Aimed at tracing the root cause of high charges, the Cochin Port Trust (CPT) has constituted a committee to look into the issues related to high handling charges at the port and the International Container Transshipment Terminal(ICTT), Vallarpadam. The decision to constitute a committee was taken at the meeting of the Board of Trustees held on Wednesday.
“Apart from the two top officials of the CPT, the committee also comprises representatives of steamer agents, labour trustees, clearing and forwarding agencies, seafood exporters and other stake holders. The committee is expected to submit a report within a month after collecting data from other ports,” sources said. The issue of high charges in Kochi was given priority at the board meeting.
Despite its geographical advantages, high handling charges have always been a setback to the CPT’s growth.
While the Port Trust authorities make it clear that the charges exacted in Kochi are in accordance with the Tariff Authority for Major Ports (TAMP) regulations, the charges often go up three to five fold.
CPT authorities attribute it to causes like storage, packing, loading and unloading on which they have no control.
“We hope to address the issue after tracing its root cause and facilitate the port’s growth. The committee will scrutinise every step of cargo handling,” sources said.
Recently, owing to high handling charges, the Union Ministry of Fertilisers had decided to shift fertiliser import for the Fertlisers and Chemicals Travancore Ltd (FACT) from Kochi to Tuticorin. The cost of handling fertilizers in Kochi is 1,726 per tonne, while the charge at Tuticorin for the same is `848.
None of the ports in India exact more than `900 per tonne.

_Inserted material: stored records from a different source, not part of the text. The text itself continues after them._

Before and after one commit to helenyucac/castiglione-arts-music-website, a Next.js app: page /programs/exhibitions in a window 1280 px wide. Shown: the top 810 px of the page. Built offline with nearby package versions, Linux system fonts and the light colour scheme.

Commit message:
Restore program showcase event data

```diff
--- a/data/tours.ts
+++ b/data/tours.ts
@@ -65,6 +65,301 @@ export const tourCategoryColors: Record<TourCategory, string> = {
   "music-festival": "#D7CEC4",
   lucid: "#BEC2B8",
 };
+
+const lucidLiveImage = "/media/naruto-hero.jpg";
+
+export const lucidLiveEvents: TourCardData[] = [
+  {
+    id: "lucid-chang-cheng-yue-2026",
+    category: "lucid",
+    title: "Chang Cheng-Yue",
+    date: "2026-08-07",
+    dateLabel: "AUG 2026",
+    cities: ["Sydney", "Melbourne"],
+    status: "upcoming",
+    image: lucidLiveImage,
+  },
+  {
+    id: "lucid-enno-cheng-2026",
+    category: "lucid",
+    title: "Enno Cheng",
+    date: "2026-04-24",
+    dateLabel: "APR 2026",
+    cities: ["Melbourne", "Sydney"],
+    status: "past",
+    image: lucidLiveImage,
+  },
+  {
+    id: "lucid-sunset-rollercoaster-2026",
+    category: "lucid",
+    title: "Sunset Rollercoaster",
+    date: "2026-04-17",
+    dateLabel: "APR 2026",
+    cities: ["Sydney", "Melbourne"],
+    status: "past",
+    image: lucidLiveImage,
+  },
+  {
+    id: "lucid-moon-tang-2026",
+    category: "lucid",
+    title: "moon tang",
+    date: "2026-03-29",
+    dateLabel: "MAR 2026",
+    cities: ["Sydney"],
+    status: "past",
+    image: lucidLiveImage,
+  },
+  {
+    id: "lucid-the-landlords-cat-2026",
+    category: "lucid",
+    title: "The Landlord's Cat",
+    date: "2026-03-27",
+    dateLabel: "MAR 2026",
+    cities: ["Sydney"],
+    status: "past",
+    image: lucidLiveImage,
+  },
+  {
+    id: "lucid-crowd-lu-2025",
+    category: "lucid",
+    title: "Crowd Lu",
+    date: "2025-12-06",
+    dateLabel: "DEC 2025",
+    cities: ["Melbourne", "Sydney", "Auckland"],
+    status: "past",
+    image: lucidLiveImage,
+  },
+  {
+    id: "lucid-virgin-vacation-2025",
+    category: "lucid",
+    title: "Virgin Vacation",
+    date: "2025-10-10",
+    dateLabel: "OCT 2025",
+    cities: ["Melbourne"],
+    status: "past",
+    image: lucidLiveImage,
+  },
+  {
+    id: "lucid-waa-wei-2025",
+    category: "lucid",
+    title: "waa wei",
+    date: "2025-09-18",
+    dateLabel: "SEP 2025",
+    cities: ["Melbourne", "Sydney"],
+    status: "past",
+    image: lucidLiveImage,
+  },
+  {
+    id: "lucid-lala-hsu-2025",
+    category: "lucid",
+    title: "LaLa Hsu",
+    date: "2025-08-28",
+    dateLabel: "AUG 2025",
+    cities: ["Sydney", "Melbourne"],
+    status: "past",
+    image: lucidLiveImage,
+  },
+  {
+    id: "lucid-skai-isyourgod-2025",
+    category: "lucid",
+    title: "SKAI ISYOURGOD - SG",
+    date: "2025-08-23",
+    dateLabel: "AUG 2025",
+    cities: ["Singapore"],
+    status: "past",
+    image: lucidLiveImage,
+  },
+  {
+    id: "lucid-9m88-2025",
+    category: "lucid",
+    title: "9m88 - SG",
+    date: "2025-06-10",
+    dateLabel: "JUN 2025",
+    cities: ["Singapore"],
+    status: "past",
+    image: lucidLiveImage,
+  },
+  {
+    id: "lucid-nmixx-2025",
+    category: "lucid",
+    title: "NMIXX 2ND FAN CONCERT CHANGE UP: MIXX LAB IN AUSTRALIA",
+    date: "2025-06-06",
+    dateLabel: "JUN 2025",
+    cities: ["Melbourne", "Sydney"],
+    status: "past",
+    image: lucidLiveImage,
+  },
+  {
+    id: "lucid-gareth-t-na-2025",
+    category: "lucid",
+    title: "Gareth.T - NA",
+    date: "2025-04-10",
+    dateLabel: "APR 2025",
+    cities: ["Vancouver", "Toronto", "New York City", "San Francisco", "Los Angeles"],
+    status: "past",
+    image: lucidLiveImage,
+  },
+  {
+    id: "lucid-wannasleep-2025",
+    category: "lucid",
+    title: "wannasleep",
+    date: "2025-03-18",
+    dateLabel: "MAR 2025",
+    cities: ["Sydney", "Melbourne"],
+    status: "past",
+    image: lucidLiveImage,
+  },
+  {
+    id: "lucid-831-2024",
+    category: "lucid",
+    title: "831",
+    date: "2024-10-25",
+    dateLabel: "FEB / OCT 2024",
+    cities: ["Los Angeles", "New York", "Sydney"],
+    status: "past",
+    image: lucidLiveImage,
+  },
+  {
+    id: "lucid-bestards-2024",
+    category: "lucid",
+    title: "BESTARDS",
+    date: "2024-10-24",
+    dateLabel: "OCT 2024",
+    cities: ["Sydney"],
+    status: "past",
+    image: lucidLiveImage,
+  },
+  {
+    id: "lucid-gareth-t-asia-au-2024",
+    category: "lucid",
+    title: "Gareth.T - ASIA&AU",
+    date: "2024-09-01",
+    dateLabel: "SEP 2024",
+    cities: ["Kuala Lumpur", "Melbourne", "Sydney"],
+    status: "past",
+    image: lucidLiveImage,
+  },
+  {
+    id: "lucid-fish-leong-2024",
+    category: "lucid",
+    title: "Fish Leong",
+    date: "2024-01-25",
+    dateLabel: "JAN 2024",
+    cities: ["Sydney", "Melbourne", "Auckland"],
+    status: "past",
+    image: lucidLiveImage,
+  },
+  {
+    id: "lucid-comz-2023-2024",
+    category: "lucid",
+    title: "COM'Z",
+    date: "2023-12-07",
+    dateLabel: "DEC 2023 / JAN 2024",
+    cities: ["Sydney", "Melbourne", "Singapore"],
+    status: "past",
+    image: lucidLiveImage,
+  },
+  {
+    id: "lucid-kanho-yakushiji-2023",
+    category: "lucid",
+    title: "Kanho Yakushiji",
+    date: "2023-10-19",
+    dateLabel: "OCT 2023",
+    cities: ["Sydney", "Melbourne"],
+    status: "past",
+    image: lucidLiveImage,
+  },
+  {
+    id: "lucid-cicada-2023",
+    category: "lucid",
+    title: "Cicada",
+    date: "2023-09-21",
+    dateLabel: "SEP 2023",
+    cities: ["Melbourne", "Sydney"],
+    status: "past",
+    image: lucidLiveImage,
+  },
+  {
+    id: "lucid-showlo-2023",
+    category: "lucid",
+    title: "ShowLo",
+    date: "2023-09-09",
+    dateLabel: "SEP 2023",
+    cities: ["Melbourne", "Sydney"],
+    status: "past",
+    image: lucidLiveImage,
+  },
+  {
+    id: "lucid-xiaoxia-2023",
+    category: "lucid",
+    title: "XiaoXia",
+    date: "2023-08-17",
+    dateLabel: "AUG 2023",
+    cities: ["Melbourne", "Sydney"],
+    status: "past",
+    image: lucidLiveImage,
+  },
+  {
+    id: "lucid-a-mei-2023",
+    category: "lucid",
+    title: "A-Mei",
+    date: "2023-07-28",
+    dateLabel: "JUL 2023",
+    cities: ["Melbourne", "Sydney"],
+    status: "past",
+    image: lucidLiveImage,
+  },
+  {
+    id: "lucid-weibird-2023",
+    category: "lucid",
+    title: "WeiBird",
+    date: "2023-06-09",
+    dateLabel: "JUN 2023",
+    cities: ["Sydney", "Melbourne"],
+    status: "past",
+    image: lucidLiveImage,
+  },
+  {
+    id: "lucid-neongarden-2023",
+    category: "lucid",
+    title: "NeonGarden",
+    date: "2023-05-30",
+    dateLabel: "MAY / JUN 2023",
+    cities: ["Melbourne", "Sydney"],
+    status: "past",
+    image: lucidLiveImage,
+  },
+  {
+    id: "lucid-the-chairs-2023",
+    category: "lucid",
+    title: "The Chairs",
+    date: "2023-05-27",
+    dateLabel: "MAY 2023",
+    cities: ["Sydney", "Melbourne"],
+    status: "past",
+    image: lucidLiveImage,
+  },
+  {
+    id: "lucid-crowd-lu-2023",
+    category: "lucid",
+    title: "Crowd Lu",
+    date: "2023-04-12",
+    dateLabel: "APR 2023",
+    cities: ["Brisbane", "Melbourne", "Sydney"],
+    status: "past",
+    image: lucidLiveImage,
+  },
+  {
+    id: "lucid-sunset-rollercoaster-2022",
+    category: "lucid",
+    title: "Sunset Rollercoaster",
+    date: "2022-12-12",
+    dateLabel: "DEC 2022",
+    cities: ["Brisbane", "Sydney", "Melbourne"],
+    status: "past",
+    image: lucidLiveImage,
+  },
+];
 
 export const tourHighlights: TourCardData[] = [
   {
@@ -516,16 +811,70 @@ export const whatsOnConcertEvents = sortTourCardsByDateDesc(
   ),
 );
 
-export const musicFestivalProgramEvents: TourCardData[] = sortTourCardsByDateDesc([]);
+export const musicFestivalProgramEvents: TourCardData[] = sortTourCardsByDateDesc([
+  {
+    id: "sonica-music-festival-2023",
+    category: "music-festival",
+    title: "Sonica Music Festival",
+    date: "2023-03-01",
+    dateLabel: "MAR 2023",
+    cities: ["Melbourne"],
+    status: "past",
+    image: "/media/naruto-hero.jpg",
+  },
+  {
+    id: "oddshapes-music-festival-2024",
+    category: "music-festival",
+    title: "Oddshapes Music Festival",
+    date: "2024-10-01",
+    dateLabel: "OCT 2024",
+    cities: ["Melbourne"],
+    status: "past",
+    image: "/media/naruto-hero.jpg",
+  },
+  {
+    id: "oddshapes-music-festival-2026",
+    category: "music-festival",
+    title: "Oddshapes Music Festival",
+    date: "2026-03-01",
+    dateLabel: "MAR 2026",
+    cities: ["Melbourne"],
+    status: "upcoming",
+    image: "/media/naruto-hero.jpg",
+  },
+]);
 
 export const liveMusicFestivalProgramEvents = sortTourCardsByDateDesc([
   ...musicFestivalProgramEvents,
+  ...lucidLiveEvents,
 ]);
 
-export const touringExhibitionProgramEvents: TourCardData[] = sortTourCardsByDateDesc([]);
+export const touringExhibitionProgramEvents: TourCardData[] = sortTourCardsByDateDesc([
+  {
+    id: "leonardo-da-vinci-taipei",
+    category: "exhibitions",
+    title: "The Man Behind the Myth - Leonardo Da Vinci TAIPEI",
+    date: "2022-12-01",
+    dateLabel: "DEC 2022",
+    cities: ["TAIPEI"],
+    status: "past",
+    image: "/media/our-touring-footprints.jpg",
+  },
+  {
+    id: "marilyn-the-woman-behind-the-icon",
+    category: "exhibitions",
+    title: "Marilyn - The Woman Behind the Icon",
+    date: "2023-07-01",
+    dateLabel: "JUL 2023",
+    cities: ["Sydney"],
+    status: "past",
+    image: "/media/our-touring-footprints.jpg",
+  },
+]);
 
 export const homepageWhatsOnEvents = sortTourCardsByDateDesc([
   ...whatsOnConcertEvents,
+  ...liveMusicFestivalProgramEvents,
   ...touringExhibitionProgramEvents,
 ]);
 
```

Around 12 lakh tonnes of fertilizers are being handled at Tuticorin port in a month. A comparison of charges at Cochin and Tuticorin ports shows that the FACT can reduce its import expenditure by 50 per cent if it is handled at Tuticorin.